*** RECORDED INFORMATION ***

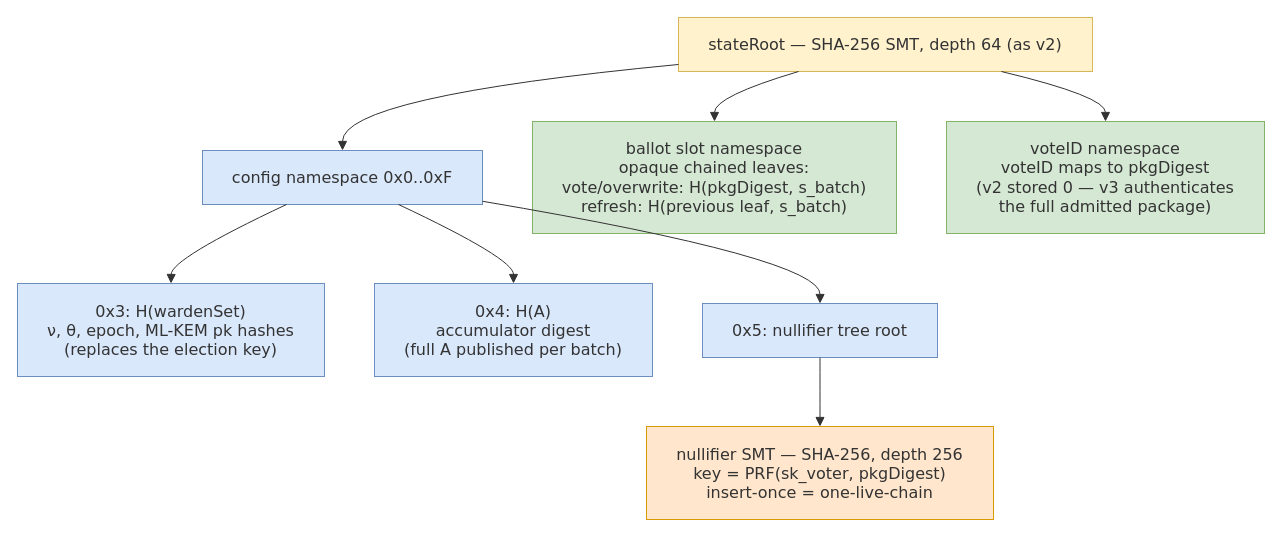
This is v3-pq/figures/src/state-tree-v3.drawio from vocdoni/davinci-paper, a draw.io file, before an edit. Source tidied: cells renumbered, new cells numbered last; positions are measured from the earlier drawing's top-left corner, leaving out a move shared by most shapes. Both pictures are drawn from the tidied source at 100%, with x=0, y=0 at pixel (17, 17).
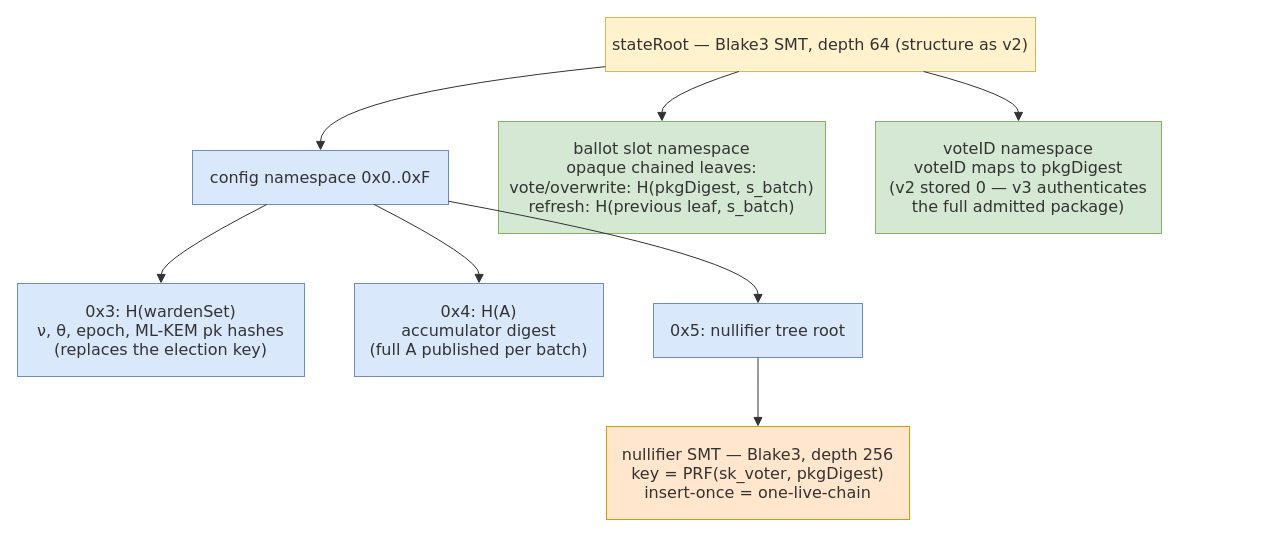
After the change.

Commit message (it also covers changes not shown here):
docs(spec): unify protocol hashing on blake3 (v1.1 profile)

The edit, as a diff of the source:
```diff
@@
-    <mxCell id="2" value="stateRoot — SHA-256 SMT, depth 64 (as v2)" style="html=1;whiteSpace=wrap;strokeWidth=1;fillColor=#fff2cc;strokeColor=#d6b656;fontColor=light-dark(#333333,#cccccc);fontFamily=Trebuchet MS,Verdana,Arial,sans-serif;fontSize=16;" parent="1" vertex="1">
-      <mxGeometry x="661" width="414" height="54" as="geometry" />
+    <mxCell id="2" value="stateRoot — Blake3 SMT, depth 64 (structure as v2)" style="html=1;whiteSpace=wrap;strokeWidth=1;fillColor=#fff2cc;strokeColor=#d6b656;fontColor=light-dark(#333333,#cccccc);fontFamily=Trebuchet MS,Verdana,Arial,sans-serif;fontSize=16;" parent="1" vertex="1">
+      <mxGeometry x="588" width="430" height="54" as="geometry" />
     </mxCell>
     <mxCell id="3" value="config namespace 0x0..0xF" style="html=1;whiteSpace=wrap;strokeWidth=1;fillColor=#dae8fc;strokeColor=#6c8ebf;fontColor=light-dark(#333333,#cccccc);fontFamily=Trebuchet MS,Verdana,Arial,sans-serif;fontSize=16;" parent="1" vertex="1">
-      <mxGeometry x="185" y="133" width="280" height="54" as="geometry" />
+      <mxGeometry x="175" y="133" width="256" height="54" as="geometry" />
     </mxCell>
     <mxCell id="4" value="ballot slot namespace&#10;opaque chained leaves:&#10;vote/overwrite: H(pkgDigest, s_batch)&#10;refresh: H(previous leaf, s_batch)" style="html=1;whiteSpace=wrap;strokeWidth=1;fillColor=#d5e8d4;strokeColor=#82b366;fontColor=light-dark(#333333,#cccccc);fontFamily=Trebuchet MS,Verdana,Arial,sans-serif;fontSize=16;" parent="1" vertex="1">
-      <mxGeometry x="515" y="104" width="364" height="112" as="geometry" />
+      <mxGeometry x="481" y="104" width="327" height="112" as="geometry" />
     </mxCell>
     <mxCell id="5" value="voteID namespace&#10;voteID maps to pkgDigest&#10;(v2 stored 0 — v3 authenticates&#10;the full admitted package)" style="html=1;whiteSpace=wrap;strokeWidth=1;fillColor=#d5e8d4;strokeColor=#82b366;fontColor=light-dark(#333333,#cccccc);fontFamily=Trebuchet MS,Verdana,Arial,sans-serif;fontSize=16;" parent="1" vertex="1">
-      <mxGeometry x="929" y="104" width="318" height="112" as="geometry" />
+      <mxGeometry x="858" y="104" width="286" height="112" as="geometry" />
     </mxCell>
     <mxCell id="6" value="0x3: H(wardenSet)&#10;ν, θ, epoch, ML-KEM pk hashes&#10;(replaces the election key)" style="html=1;whiteSpace=wrap;strokeWidth=1;fillColor=#dae8fc;strokeColor=#6c8ebf;fontColor=light-dark(#333333,#cccccc);fontFamily=Trebuchet MS,Verdana,Arial,sans-serif;fontSize=16;" parent="1" vertex="1">
-      <mxGeometry y="266" width="307" height="93" as="geometry" />
+      <mxGeometry y="266" width="287" height="93" as="geometry" />
     </mxCell>
     <mxCell id="7" value="0x4: H(A)&#10;accumulator digest&#10;(full A published per batch)" style="html=1;whiteSpace=wrap;strokeWidth=1;fillColor=#dae8fc;strokeColor=#6c8ebf;fontColor=light-dark(#333333,#cccccc);fontFamily=Trebuchet MS,Verdana,Arial,sans-serif;fontSize=16;" parent="1" vertex="1">
-      <mxGeometry x="357" y="266" width="278" height="93" as="geometry" />
+      <mxGeometry x="337" y="266" width="249" height="93" as="geometry" />
     </mxCell>
     <mxCell id="8" value="0x5: nullifier tree root" style="html=1;whiteSpace=wrap;strokeWidth=1;fillColor=#dae8fc;strokeColor=#6c8ebf;fontColor=light-dark(#333333,#cccccc);fontFamily=Trebuchet MS,Verdana,Arial,sans-serif;fontSize=16;" parent="1" vertex="1">
-      <mxGeometry x="685" y="286" width="235" height="54" as="geometry" />
+      <mxGeometry x="636" y="286" width="209" height="54" as="geometry" />
     </mxCell>
-    <mxCell id="9" value="nullifier SMT — SHA-256, depth 256&#10;key = PRF(sk_voter, pkgDigest)&#10;insert-once = one-live-chain" style="html=1;whiteSpace=wrap;strokeWidth=1;fillColor=#ffe6cc;strokeColor=#d79b00;fontColor=light-dark(#333333,#cccccc);fontFamily=Trebuchet MS,Verdana,Arial,sans-serif;fontSize=16;" parent="1" vertex="1">
-      <mxGeometry x="629" y="409" width="347" height="93" as="geometry" />
+    <mxCell id="9" value="nullifier SMT — Blake3, depth 256&#10;key = PRF(sk_voter, pkgDigest)&#10;insert-once = one-live-chain" style="html=1;whiteSpace=wrap;strokeWidth=1;fillColor=#ffe6cc;strokeColor=#d79b00;fontColor=light-dark(#333333,#cccccc);fontFamily=Trebuchet MS,Verdana,Arial,sans-serif;fontSize=16;" parent="1" vertex="1">
+      <mxGeometry x="589" y="409" width="303" height="93" as="geometry" />
     </mxCell>
-    <mxCell id="10" style="curved=1;startArrow=none;endArrow=block;endSize=7;strokeColor=light-dark(#333333,#cccccc);exitX=0;exitY=0.87;entryX=0.5;entryY=0;" parent="1" edge="1" source="2" target="3">
+    <mxCell id="10" style="curved=1;startArrow=none;endArrow=block;endSize=7;strokeColor=light-dark(#333333,#cccccc);exitX=0;exitY=0.91;entryX=0.5;entryY=0;" parent="1" edge="1" source="2" target="3">
       <mxGeometry relative="1" as="geometry">
         <Array as="points">
-          <mxPoint x="325" y="79" />
+          <mxPoint x="303" y="79" />
         </Array>
       </mxGeometry>
     </mxCell>
-    <mxCell id="11" style="curved=1;startArrow=none;endArrow=block;endSize=7;strokeColor=light-dark(#333333,#cccccc);exitX=0.29;exitY=1;entryX=0.5;entryY=0;" parent="1" edge="1" source="2" target="4">
+    <mxCell id="11" style="curved=1;startArrow=none;endArrow=block;endSize=7;strokeColor=light-dark(#333333,#cccccc);exitX=0.31;exitY=1;entryX=0.5;entryY=0;" parent="1" edge="1" source="2" target="4">
       <mxGeometry relative="1" as="geometry">
         <Array as="points">
-          <mxPoint x="697" y="79" />
+          <mxPoint x="644" y="79" />
         </Array>
       </mxGeometry>
     </mxCell>
-    <mxCell id="12" style="curved=1;startArrow=none;endArrow=block;endSize=7;strokeColor=light-dark(#333333,#cccccc);exitX=0.78;exitY=1;entryX=0.5;entryY=0;" parent="1" edge="1" source="2" target="5">
+    <mxCell id="12" style="curved=1;startArrow=none;endArrow=block;endSize=7;strokeColor=light-dark(#333333,#cccccc);exitX=0.74;exitY=1;entryX=0.5;entryY=0;" parent="1" edge="1" source="2" target="5">
       <mxGeometry relative="1" as="geometry">
         <Array as="points">
-          <mxPoint x="1088" y="79" />
+          <mxPoint x="1001" y="79" />
         </Array>
       </mxGeometry>
     </mxCell>
-    <mxCell id="13" style="curved=1;startArrow=none;endArrow=block;endSize=7;strokeColor=light-dark(#333333,#cccccc);exitX=0.3;exitY=1;entryX=0.5;entryY=0;" parent="1" edge="1" source="3" target="6">
+    <mxCell id="13" style="curved=1;startArrow=none;endArrow=block;endSize=7;strokeColor=light-dark(#333333,#cccccc);exitX=0.29;exitY=1;entryX=0.5;entryY=0;" parent="1" edge="1" source="3" target="6">
       <mxGeometry relative="1" as="geometry">
         <Array as="points">
-          <mxPoint x="154" y="241" />
+          <mxPoint x="144" y="241" />
         </Array>
       </mxGeometry>
     </mxCell>
-    <mxCell id="14" style="curved=1;startArrow=none;endArrow=block;endSize=7;strokeColor=light-dark(#333333,#cccccc);exitX=0.7;exitY=1;entryX=0.5;entryY=0;" parent="1" edge="1" source="3" target="7">
+    <mxCell id="14" style="curved=1;startArrow=none;endArrow=block;endSize=7;strokeColor=light-dark(#333333,#cccccc);exitX=0.71;exitY=1;entryX=0.5;entryY=0;" parent="1" edge="1" source="3" target="7">
       <mxGeometry relative="1" as="geometry">
         <Array as="points">
-          <mxPoint x="496" y="241" />
+          <mxPoint x="462" y="241" />
         </Array>
       </mxGeometry>
     </mxCell>
     <mxCell id="15" style="curved=1;startArrow=none;endArrow=block;endSize=7;strokeColor=light-dark(#333333,#cccccc);exitX=1;exitY=0.94;entryX=0.5;entryY=0;" parent="1" edge="1" source="3" target="8">
       <mxGeometry relative="1" as="geometry">
         <Array as="points">
-          <mxPoint x="803" y="241" />
+          <mxPoint x="741" y="241" />
         </Array>
       </mxGeometry>
     </mxCell>
```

*** End of RECORDED INFORMATION ***

DIRECTIONS FOR THIS TASK –
Nothing but lines that contain "mxPoint" should appear in the answer. Copy each from the records.

TASK OUTPUT –
-          <mxPoint x="325" y="79" />
+          <mxPoint x="303" y="79" />
-          <mxPoint x="697" y="79" />
+          <mxPoint x="644" y="79" />
-          <mxPoint x="1088" y="79" />
+          <mxPoint x="1001" y="79" />
-          <mxPoint x="154" y="241" />
+          <mxPoint x="144" y="241" />
-          <mxPoint x="496" y="241" />
+          <mxPoint x="462" y="241" />
-          <mxPoint x="803" y="241" />
+          <mxPoint x="741" y="241" />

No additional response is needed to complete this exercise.